-- ACTIVITY --
How many lines in the records below hold the string "Roboto"? Please answer with the number and nothing more.
Start of DATA TO EXAMINE
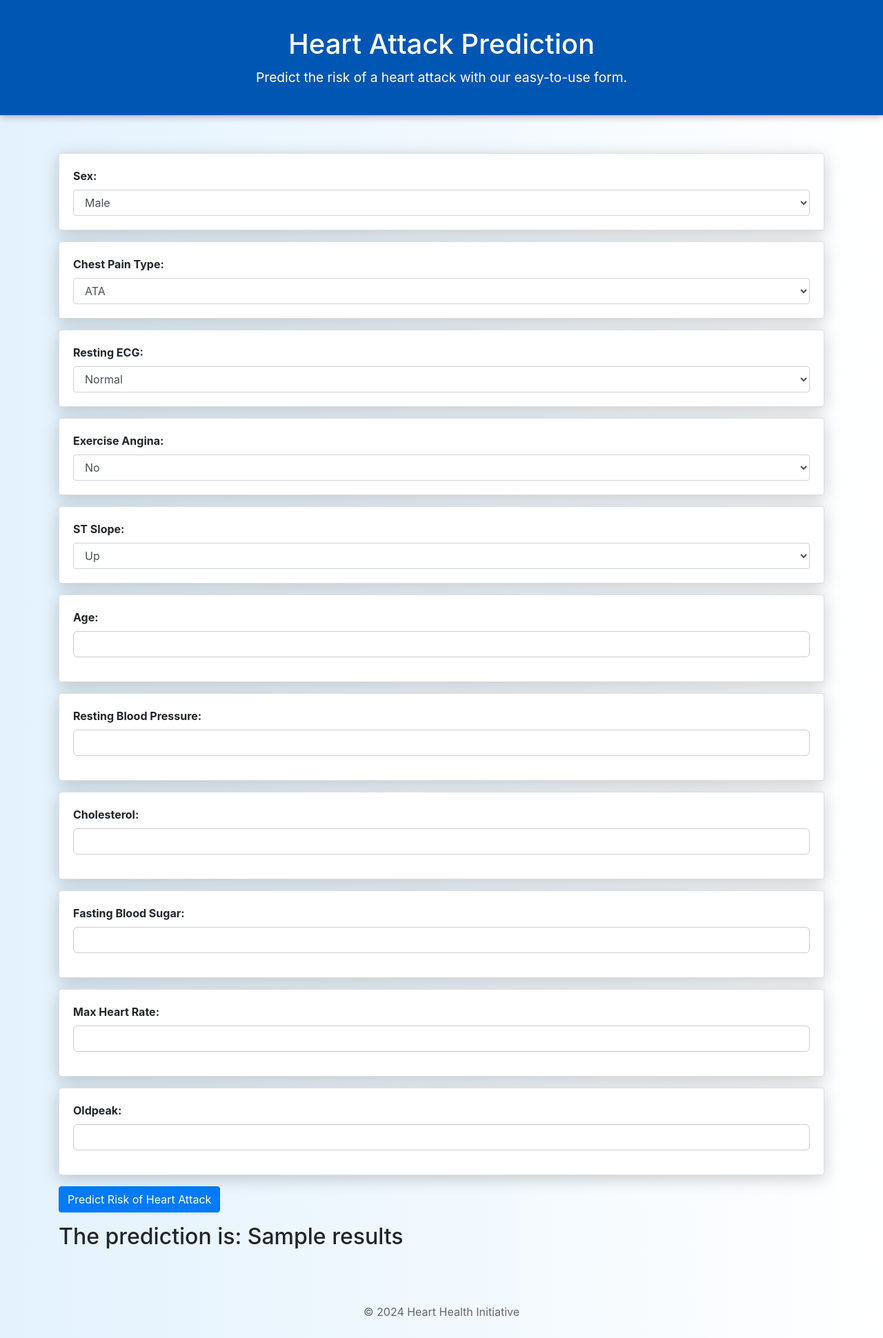
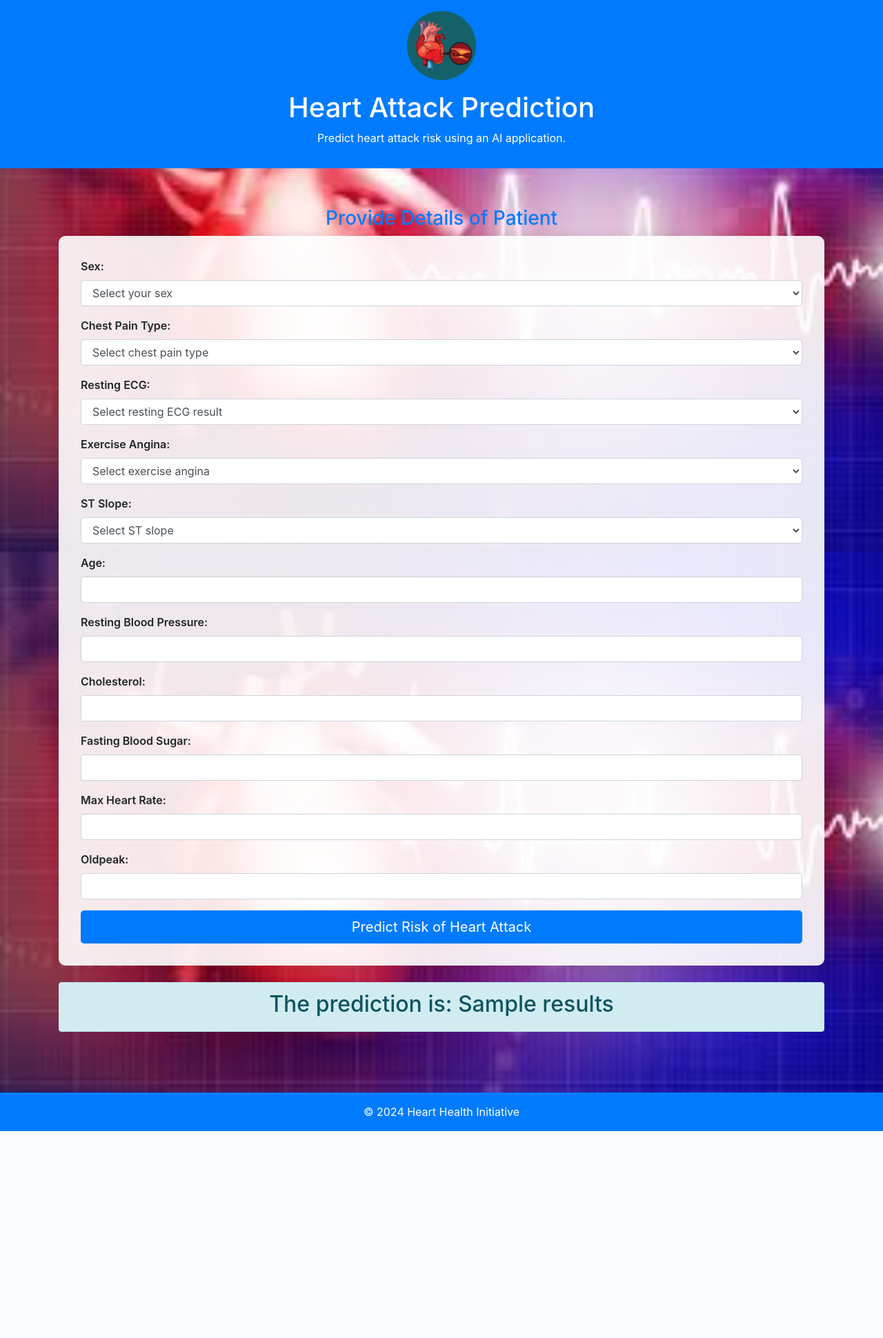
Before and after one commit to SURESHBEEKHANI/Heart-Attack-Prediction, a Flask app: template templates/index.html in a window 1280 px wide. Shown: the whole page at 69% size. After the commit the page ends 1640 px from the top, so only its background shows below. Run offline with Flask 3, Linux system fonts and the light colour scheme; the template is opened without the code that fills it: most values are stand-ins (such as "Sample title", 1, 10 or a date in 2020); parts of the project's set-up code (start-up, migrations or seed data) failed here and were passed over; some libraries are stand-ins or nearby versions.

Commit message:
Update application

```diff
--- a/app.py
+++ b/app.py
@@ -1,37 +1,49 @@
-from flask import Flask, request, jsonify
-from.src.pipelines.prediction_pipeline import CustomData
+from flask import Flask, render_template, request, jsonify
+from src.pipelines.prediction_pipeline import CustomData, PredictPipeline
 from src.exception import CustomException
 
 app = Flask(__name__)
 
+@app.route('/')
+def index():
+    return render_template('index.html')
+
 @app.route('/predict', methods=['POST'])
 def predict_route():
     try:
-        # Get the JSON data from the request
-        data = request.json
+        # Get the form data from the request
+        data = request.form
 
-        # Extract values safely from the incoming JSON
+        # Extract values safely from the incoming form data
         custom_data = CustomData(
-            age=data.get("Age"),
-            sex=data.get("Sex"),
-            chest_pain_type=data.get("ChestPainType"),
-            resting_bp=data.get("RestingBP"),
-            cholesterol=data.get("Cholesterol"),
-            fasting_bs=data.get("FastingBS"),
-            resting_ecg=data.get("RestingECG"),
-            max_hr=data.get("MaxHR"),
-            oldpeak=data.get("Oldpeak"),
-            exercise_angina=data.get("ExerciseAngina"),
-            st_slope=data.get("ST_Slope")
+            age=data.get("age"),
+            sex=data.get("sex"),
+            chest_pain_type=data.get("chestPainType"),
+            resting_bp=data.get("restingBP"),
+            cholesterol=data.get("cholesterol"),
+            fasting_bs=data.get("fastingBS"),
+            resting_ecg=data.get("restingECG"),
+            max_hr=data.get("maxHR"),
+            oldpeak=data.get("oldpeak"),
+            exercise_angina=data.get("exerciseAngina"),
+            st_slope=data.get("stSlope")
         )
 
         # Convert to DataFrame
-        fe = custom_data.get_data_as_dataframe()
+        input_df = custom_data.get_data_as_dataframe()
 
         # Create a PredictPipeline instance and make a prediction
-        prediction = PredictPipeline().predict(input_df) # type: ignore
+        prediction_pipeline = PredictPipeline()
+        prediction = prediction_pipeline.predict(input_df)
 
-        return jsonify({"prediction": prediction.tolist()})
+        # Condition to check if prediction equals 1
+        if prediction[0] == 1:
+            result_message = "You are at moderate risk of experiencing a heart attack"
+        else:
+            result_message = "There are no immediate risk factors for a heart attack"
+
+        # Pass the result message back to the template for display
+        return render_template('index.html', results=result_message)
 
     except ValueError as ve:
         return jsonify({"error": str(ve)}), 400
--- a/static/styles.css
+++ b/static/styles.css
@@ -1,105 +1,135 @@
-/* Global Styles */
-* {
-    box-sizing: border-box;
+/* Base Styles */
+body {
+    font-family: 'Roboto', sans-serif;
+    background: url('static/img/bg.jpg') no-repeat center center fixed;
+    background-size: cover;
+    margin: 0;
+    padding: 0;
+    color: #333; /* Change text color for better readability */
 }
 
-body {
-    font-family: 'Roboto', sans-serif;
-    margin: 0;
-    padding: 0;
-    background: linear-gradient(to right, #e3f2fd, #ffffff);
-    color: #333333;
+/* Header Styles */
+header {
+    background-color: #007bff; /* Primary color */
+    color: #fff;
+    padding: 2rem 0;
+    text-align: center;
+    position: relative; /* To allow positioning of the logo */
 }
 
-header {
-    background-color: #0056b3; /* Deep Blue */
-    color: #ffffff;
-    padding: 40px 20px;
-    text-align: center;
-    box-shadow: 0 2px 10px rgba(0, 0, 0, 0.3);
+header .logo {
+    max-width: 100px;
+    margin-bottom: 1rem; /* Space between logo and title */
 }
 
-header h1 {
-    margin: 0;
-    font-size: 2.5rem;
-}
-
-header p {
-    font-size: 1.2rem;
-    margin: 10px 0 0;
-}
-
+/* Main Section */
 main {
-    display: flex;
-    justify-content: center;
-    align-items: center;
-    min-height: calc(100vh - 120px); /* Full height minus header/footer */
-    padding: 20px;
+    padding: 2rem 0;
 }
 
 .container {
-    width: 100%;
-    max-width: 800px;
-    padding: 20px;
+    max-width: 300px; /* Slightly larger width for better spacing */
+    margin: 0 auto;
+    padding: 0 1rem;
 }
 
-.card {
-    background-color: #ffffff;
-    border-radius: 12px;
-    padding: 20px;
-    margin: 15px 0;
-    box-shadow: 0 5px 25px rgba(0, 0, 0, 0.2);
-    transition: transform 0.3s, box-shadow 0.3s;
+/* Section Title */
+h3 {
+    font-size: 1.8rem;
+    margin-bottom: 1.5rem;
+    text-align: center; /* Center the section title */
+    color: #007bff; /* Match the primary color */
 }
 
-.card:hover {
-    transform: translateY(-5px);
-    box-shadow: 0 8px 30px rgba(0, 0, 0, 0.3);
+/* Form Styles */
+form {
+    background-color: rgba(255, 255, 255, 0.9); /* Slight transparency for form */
+    padding: 2rem;
+    border-radius: 10px;
+    box-shadow: 0 4px 20px rgba(0, 0, 0, 0.15);
 }
 
-label {
-    display: block;
-    margin-bottom: 8px;
-    font-weight: bold;
+/* Form Inputs */
+.form-group label {
+    font-weight: 600; /* Slightly bolder for better visibility */
 }
 
-input[type="text"],
-input[type="number"],
-select {
-    width: 100%;
-    padding: 12px;
-    margin-bottom: 15px;
-    border: 1px solid #ccc;
-    border-radius: 6px;
+.form-control {
+    border-radius: 5px;
     font-size: 1rem;
-    transition: border-color 0.3s;
+    padding: 0.75rem;
+    border: 1px solid #ccc; /* More defined border */
+    transition: border-color 0.3s, box-shadow 0.3s; /* Smooth transition for focus state */
 }
 
-input[type="text"]:focus,
-input[type="number"]:focus,
-select:focus {
-    border-color: #0056b3; /* Deep Blue */
+.form-control:focus {
+    border-color: #007bff;
+    box-shadow: 0 0 8px rgba(0, 123, 255, 0.25);
+    outline: none; /* Remove default outline */
 }
 
-.submit-button {
-    background-color: #28a745; /* Bright Green */
-    color: white;
-    border: none;
-    border-radius: 6px;
-    padding: 12px 20px;
-    cursor: pointer;
+/* Submit Button */
+.btn-primary {
     font-size: 1.2rem;
-    transition: background-color 0.3s, transform 0.3s;
+    font-weight: 700;
+    padding: 0.75rem 1.5rem;
+    border-radius: 5px;
+    width: 100%;
+    transition: background-color 0.3s, transform 0.3s; /* Smooth transitions */
 }
 
-.submit-button:hover {
-    background-color: #218838; /* Darker Green */
-    transform: translateY(-2px);
+.btn-primary:hover {
+    background-color: #0056b3; /* Darker blue on hover */
+    transform: translateY(-2px); /* Slight lift effect on hover */
 }
 
+/* Result Styling */
+.alert {
+    margin-top: 1.5rem;
+    padding: 1.5rem;
+    font-size: 1.2rem;
+    font-weight: 600;
+}
+
+.alert-info {
+    background-color: #d1ecf1;
+    color: #0c5460;
+    border-color: #bee5eb;
+}
+
+/* Footer Styles */
 footer {
+    background-color: #007bff; /* Primary color */
+    color: #fff;
     text-align: center;
-    margin-top: 20px;
-    padding: 10px;
-    color: #666666;
+    padding: 1rem;
+    margin-top: 2rem;
 }
+
+footer p {
+    margin: 0;
+    font-size: 1rem;
+}
+
+/* Responsive Design */
+@media (max-width: 768px) {
+    header h1 {
+        font-size: 2rem;
+    }
+
+    header p {
+        font-size: 1rem;
+    }
+
+    .container {
+        padding: 0 0.5rem; /* Reduced padding for smaller screens */
+    }
+
+    .btn-primary {
+        font-size: 1rem; /* Slightly smaller button on small screens */
+    }
+
+    h3 {
+        font-size: 1.5rem; /* Smaller section title on small screens */
+    }
+}
--- a/templates/index.html
+++ b/templates/index.html
@@ -1,111 +1,183 @@
 <!DOCTYPE html>
 <html lang="en">
+
 <head>
     <meta charset="UTF-8">
     <meta name="viewport" content="width=device-width, initial-scale=1.0">
+    <meta name="description" content="Heart Attack Prediction Tool - Predict your risk of heart attack using medical data.">
     <title>Heart Attack Prediction</title>
+    <link rel="icon" href="static/img/ht.jpg" type="image/x-icon">
+
+    <!-- Google Fonts -->
+    <link href="https://fonts.googleapis.com/css2?family=Roboto:wght@400;700&display=swap" rel="stylesheet">
+
+    <!-- Custom Stylesheet -->
     <link rel="stylesheet" href="static/styles.css">
-    <link href="https://fonts.googleapis.com/css2?family=Roboto:wght@400;700&display=swap" rel="stylesheet">
-    <!-- Include Bootstrap CSS (make sure to have Bootstrap in your project or include a CDN link) -->
+
+    <!-- Bootstrap CSS -->
     <link href="https://stackpath.bootstrapcdn.com/bootstrap/4.5.2/css/bootstrap.min.css" rel="stylesheet">
 </head>
+
 <body>
-    <header>
+    <header class="bg-primary text-white text-center py-3">
+        <!-- Title logo added -->
+        <img src="static/img/ht.png" alt="Heart Health Logo" class="logo" style="max-width: 100px;">
         <h1>Heart Attack Prediction</h1>
-        <p>Predict the risk of a heart attack with our easy-to-use form.</p>
+        <p>Predict heart attack risk using an AI application.</p>
     </header>
+
     <main>
-        <div class="container">
-            <form action="{{ url_for('predict_datapoint') }}" method="post">
-                <div class="card mb-3">
+        <div class="container my-4">
+            <h3>Provide Details of Patient</h3>
+            <!-- Form for user inputs -->
+            <form action="/predict" method="post" class="needs-validation" novalidate>
+                <!-- Sex Selection -->
+                <div class="form-group">
                     <label for="sex">Sex:</label>
-                    <select id="sex" name="sex" class="form-control" required>
+                    <select id="sex" name="sex" class="form-control" required aria-label="Select your sex">
+                        <option value="" disabled selected>Select your sex</option>
                         <option value="M">Male</option>
                         <option value="F">Female</option>
                     </select>
+                    <div class="invalid-feedback">Please select your sex.</div>
                 </div>
 
-                <div class="card mb-3">
+                <!-- Chest Pain Type -->
+                <div class="form-group">
                     <label for="chestPainType">Chest Pain Type:</label>
-                    <select id="chestPainType" name="chestPainType" class="form-control" required>
+                    <select id="chestPainType" name="chestPainType" class="form-control" required aria-label="Select chest pain type">
+                        <option value="" disabled selected>Select chest pain type</option>
                         <option value="ATA">ATA</option>
                         <option value="NAP">NAP</option>
                         <option value="ASY">ASY</option>
                         <option value="TA">TA</option>
                     </select>
+                    <div class="invalid-feedback">Please select chest pain type.</div>
                 </div>
 
-                <div class="card mb-3">
+                <!-- Resting ECG -->
+                <div class="form-group">
                     <label for="restingECG">Resting ECG:</label>
-                    <select id="restingECG" name="restingECG" class="form-control" required>
+                    <select id="restingECG" name="restingECG" class="form-control" required aria-label="Select resting ECG result">
+                        <option value="" disabled selected>Select resting ECG result</option>
                         <option value="Normal">Normal</option>
                         <option value="ST">ST</option>
                         <option value="LVH">LVH</option>
                     </select>
+                    <div class="invalid-feedback">Please select resting ECG.</div>
                 </div>
 
-                <div class="card mb-3">
+                <!-- Exercise Angina -->
+                <div class="form-group">
                     <label for="exerciseAngina">Exercise Angina:</label>
-                    <select id="exerciseAngina" name="exerciseAngina" class="form-control" required>
+                    <select id="exerciseAngina" name="exerciseAngina" class="form-control" required aria-label="Select exercise angina">
+                        <option value="" disabled selected>Select exercise angina</option>
                         <option value="N">No</option>
                         <option value="Y">Yes</option>
                     </select>
+                    <div class="invalid-feedback">Please select exercise angina.</div>
                 </div>
 
-                <div class="card mb-3">
+                <!-- ST Slope -->
+                <div class="form-group">
                     <label for="stSlope">ST Slope:</label>
-                    <select id="stSlope" name="stSlope" class="form-control" required>
+                    <select id="stSlope" name="stSlope" class="form-control" required aria-label="Select ST slope">
+                        <option value="" disabled selected>Select ST slope</option>
                         <option value="Up">Up</option>
                         <option value="Flat">Flat</option>
                         <option value="Down">Down</option>
                     </select>
+                    <div class="invalid-feedback">Please select ST slope.</div>
                 </div>
 
-                <div class="card mb-3">
+                <!-- Age -->
+                <div class="form-group">
                     <label for="age">Age:</label>
-                    <input type="number" id="age" name="age" class="form-control" required min="0">
+                    <input type="number" id="age" name="age" class="form-control" required min="0" aria-label="Enter your age">
+                    <div class="invalid-feedback">Please enter a valid age.</div>
                 </div>
 
-                <div class="card mb-3">
+                <!-- Resting Blood Pressure -->
+                <div class="form-group">
                     <label for="restingBP">Resting Blood Pressure:</label>
-                    <input type="number" id="restingBP" name="restingBP" class="form-control" required min="0">
+                    <input type="number" id="restingBP" name="restingBP" class="form-control" required min="0" aria-label="Enter resting blood pressure">
+                    <div class="invalid-feedback">Please enter resting blood pressure.</div>
                 </div>
 
-                <div class="card mb-3">
+                <!-- Cholesterol -->
+                <div class="form-group">
                     <label for="cholesterol">Cholesterol:</label>
-                    <input type="number" id="cholesterol" name="cholesterol" class="form-control" required min="0">
+                    <input type="number" id="cholesterol" name="cholesterol" class="form-control" required min="0" aria-label="Enter cholesterol level">
+                    <div class="invalid-feedback">Please enter cholesterol level.</div>
                 </div>
 
-                <div class="card mb-3">
+                <!-- Fasting Blood Sugar -->
+                <div class="form-group">
                     <label for="fastingBS">Fasting Blood Sugar:</label>
-                    <input type="number" id="fastingBS" name="fastingBS" class="form-control" required min="0">
+                    <input type="number" id="fastingBS" name="fastingBS" class="form-control" required min="0" aria-label="Enter fasting blood sugar">
+                    <div class="invalid-feedback">Please enter fasting blood sugar.</div>
                 </div>
 
-                <div class="card mb-3">
+                <!-- Max Heart Rate -->
+                <div class="form-group">
                     <label for="maxHR">Max Heart Rate:</label>
-                    <input type="number" id="maxHR" name="maxHR" class="form-control" required min="0">
+                    <input type="number" id="maxHR" name="maxHR" class="form-control" required min="0" aria-label="Enter max heart rate">
+                    <div class="invalid-feedback">Please enter max heart rate.</div>
                 </div>
 
-                <div class="card mb-3">
+                <!-- Oldpeak -->
+                <div class="form-group">
                     <label for="oldpeak">Oldpeak:</label>
-                    <input type="number" id="oldpeak" name="oldpeak" class="form-control" required step="0.1">
+                    <input type="number" id="oldpeak" name="oldpeak" class="form-control" required step="0.1" min="0" aria-label="Enter oldpeak value">
+                    <div class="invalid-feedback">Please enter a valid oldpeak value.</div>
                 </div>
 
                 <!-- Submit Button -->
-                <div class="mb-3">
-                    <input class="btn btn-primary" type="submit" value="Predict Risk of Heart Attack" />
+                <div class="text-center">
+                    <input class="btn btn-primary btn-lg" type="submit" value="Predict Risk of Heart Attack" />
                 </div>
             </form>
 
             <!-- Display prediction result -->
-            <h2>
-                The prediction is: {{ results }}
-            </h2>
+            {% if results %}
+            <div class="alert alert-info mt-4 text-center">
+                <h2>The prediction is: {{ results }}</h2>
+            </div>
+            {% endif %}
         </div>
     </main>
-    <footer>
-        <p>&copy; 2024 Heart Health Initiative</p>
+
+    <footer class="text-center py-3">
+        <p>&copy; <span id="year"></span> Heart Health Initiative</p>
     </footer>
-    <script src="script.js"></script>
+
+    <!-- Include Bootstrap JS for form validation -->
+    <script src="https://code.jquery.com/jquery-3.5.1.slim.min.js"></script>
+    <script src="https://cdn.jsdelivr.net/npm/bootstrap@4.5.2/dist/js/bootstrap.bundle.min.js"></script>
+
+    <!-- Dynamic Year Update -->
+    <script>
+        document.getElementById("year").textContent = new Date().getFullYear();
+    </script>
+
+    <!-- Bootstrap Form Validation -->
+    <script>
+        (function() {
+            'use strict';
+            window.addEventListener('load', function() {
+                var forms = document.getElementsByClassName('needs-validation');
+                var validation = Array.prototype.filter.call(forms, function(form) {
+                    form.addEventListener('submit', function(event) {
+                        if (form.checkValidity() === false) {
+                            event.preventDefault();
+                            event.stopPropagation();
+                        }
+                        form.classList.add('was-validated');
+                    }, false);
+                });
+            }, false);
+        })();
+    </script>
 </body>
+
 </html>
```
Also changed, not shown: setup.py (+5 -5 lines), static/img/bg.jpg (added), static/img/ht.png (added), 1 other file.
End of DATA TO EXAMINE
-- RESPONSE AREA --
4